"Unfortunately, we simply cannot run the kind of campaign we want and need to, engaging with voters in the early states and February 5 states, if our schedule is dictated by dozens of forums and debates," Plouffe wrote. "Ultimately, the one group left out of the current schedule is the voters and they are the ones who ask the toughest questions and most deserve to have those questions answered face to face."
The Illinois Democrat will participate in the five remaining Democratic National Committee sanctioned debates, a September debate sponsored by Univision in Florida and two Iowa debates in December. Obama will also consider participating in forums - events where candidates are not on the stage at the same time - but Plouffe noted "we are unlikely to accept many of these."
Ploffe acknowledged it is a risky strategy, because it could alienate important Democratic constituencies who were planning debates and forums in the coming months.
"Many friends and terrific organizations are sponsoring or planning to sponsor debates and forums," Plouffe wrote. "So this is not an easy decision for us to execute. But it simply won't work to navigate this one by one. We felt we needed to make our approach clear and consistent. I think this approach will be better for the voters and the campaign."
Plouffe said the campaign will evaluate what debates to participate in when the calendar turns to January.
The next DNC sanctioned debate will be held Sunday morning in Iowa and broadcast on ABC.
- CNN's Jamie Crawford and Mark Preston
Maybe...just maybe with the August recess nearly over, he's going to spend more time at the job he's paid to do (remember that Seante thing) and less time 'interviewing' for the job that he wants. That alone would show some stewardship of the tax-payer's dollar.
Of course, if he were as experienced as the others, he'd know he could get away with not performing in his current capacity?
Who knows the real reason? But, to opine and then call him names based on this decision is wrong.
There is no good reason for a political candidate to pass up free tv time.
There is nothing to debate about. Obama has stated his views and opinions on issues.

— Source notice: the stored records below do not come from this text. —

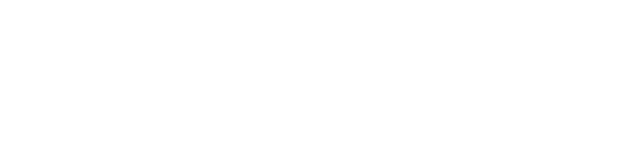
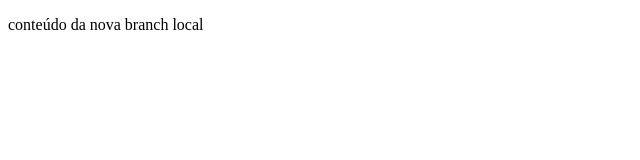
Before and after one commit to alvarojnetto/segundo_remoto, a plain HTML site: page index.html in a window 1280 px wide. Shown: the whole page, without its empty margins (0-640 px from the left). Drawn offline with Linux system fonts and the light colour scheme.

Commit message:
feat: da branch_local para origin

```diff
--- a/index.html
+++ b/index.html
@@ -6,6 +6,6 @@
         <title>Document</title>
     </head>
     <body>
-
+        <p>conteúdo da nova branch local</p>
     </body>
 </html>
```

People who want to know where he stands can read his webstie or watch previous debates. What good does debating do anyway? Arguing with other people never gets anything accomplished.